Pinot Gris/Grigio The name says it all, or does it?

Unknown to the science at the time, these genetic mutations were first noticed hundreds of years ago in Burgundy, France, where the mutants grew side by side, and sometimes within the same plant as Pinot Noir.


Chambourcin: A vigorous, dark hybrid

. . . (Chambourcin) does get a little more respect than other hybrids because of its ability to improve color in other wines without taking away from the other grapes’ varietal character . . .


Torrontés: An alternative to the common whites

I was particularly drawn to Torrontés because of the Muscat-like flavors, but another reason was because of the challenge it presents from a winemaking perspective . . .


Sangiovese: The king of Tuscany

Grapes in Tuscany are a way of life, and Sangiovese, the red workhorse of Tuscany through the millennia, is as noble as they get — well, depending who you talk to.


Pinot Blanc: A grape with an identity crisis

Pinot Blanc — one of the offspring of Pinot Noir — is waiting for its 15 minutes of fame to come around.


Marechal Foch

Marechal Foch is a cold-climate red grape that has dispersed plantings in the Midwest, Northeast, and Canada.


Muscadine: A taste of the South

Muscadine is a grape variety from the South that is used in many culinary recipes, but also makes a fine wine.


Petit Verdot: The forgotten Bordeaux blend grape

Petit Verdot is one of the “big five” grapes that make up a Bordeaux blend. Learn more about this red blender.


Vidal Blanc

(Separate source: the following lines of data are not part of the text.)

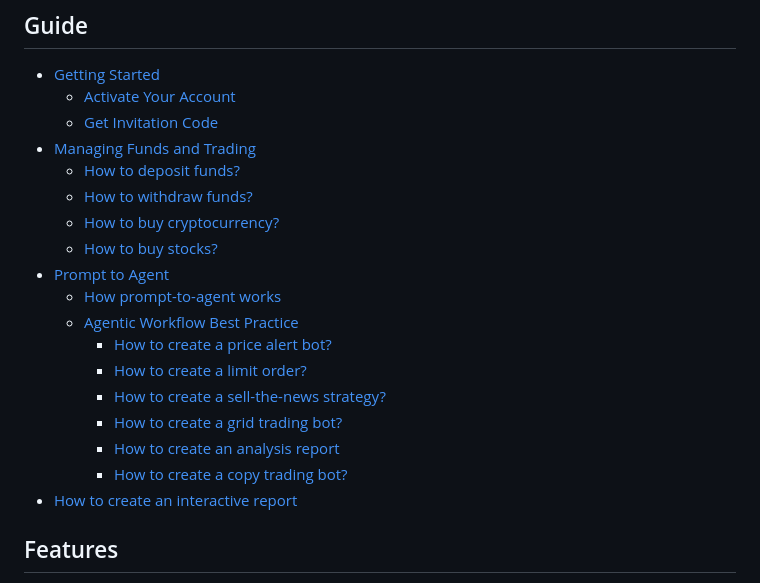
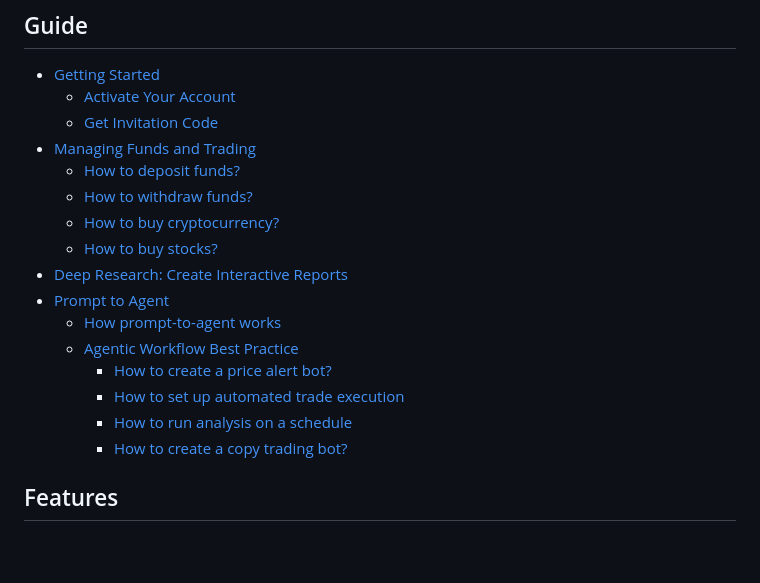
Before and after one commit to Minara-AI/Documentation, a Markdown page: SUMMARY.md, the part around the change. Drawn GitHub-style; blank space fills up the shorter version.

```diff
--- a/SUMMARY.md
+++ b/SUMMARY.md
@@ -16,16 +16,14 @@
   * [How to withdraw funds?](guide/how-to-withdraw-funds.md)
   * [How to buy cryptocurrency?](guide/managing-funds-and-trading/how-to-buy-cryptocurrency.md)
   * [How to buy stocks?](guide/managing-funds-and-trading/how-to-buy-stocks.md)
+* [Deep Research: Create Interactive Reports](guide/deep-research-create-interactive-reports.md)
 * [Prompt to Agent](guide/prompt-to-agent/README.md)
   * [How prompt-to-agent works](guide/prompt-to-agent/how-prompt-to-agent-works.md)
   * [Agentic Workflow Best Practice](guide/prompt-to-agent/agentic-workflow-best-practice/README.md)
     * [How to create a price alert bot?](guide/prompt-to-agent/agentic-workflow-best-practice/how-to-create-a-price-alert-bot.md)
-    * [How to create a limit order?](guide/prompt-to-agent/agentic-workflow-best-practice/how-to-create-a-limit-order.md)
-    * [How to create a sell-the-news strategy?](guide/prompt-to-agent/agentic-workflow-best-practice/how-to-create-a-sell-the-news-strategy.md)
-    * [How to create a grid trading bot?](guide/prompt-to-agent/agentic-workflow-best-practice/how-to-create-a-grid-trading-bot.md)
-    * [How to create an analysis report](guide/how-to-create-an-analysis-report.md)
+    * [How to set up automated trade execution](guide/prompt-to-agent/agentic-workflow-best-practice/how-to-set-up-automated-trade-execution.md)
+    * [How to run analysis on a schedule](guide/prompt-to-agent/agentic-workflow-best-practice/how-to-run-analysis-on-a-schedule.md)
     * [How to create a copy trading bot?](guide/prompt-to-agent/agentic-workflow-best-practice/how-to-create-a-copy-trading-bot.md)
-* [How to create an interactive report](guide/how-to-create-an-interactive-report.md)
 
 ## Features
 
```
Also changed, not shown: guide/deep-research-create-interactive-reports.md (renamed from guide/how-to-create-an-analysis-report.md, +5 -1 lines), guide/getting-started/get-invitation-code.md (+1 -1 lines), guide/how-to-create-an-interactive-report.md (deleted, +0 -5 lines), .gitbook/assets/图片 (54).png (added), 7 other files.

Vidal Blanc was originally develloped for Cognac production in the cold maritime regions of western France. Today it is a go-to grape in the US Northeast and Midwest as well as Canada. Plus, a recipe for Vidal icewine.


100 result(s) found.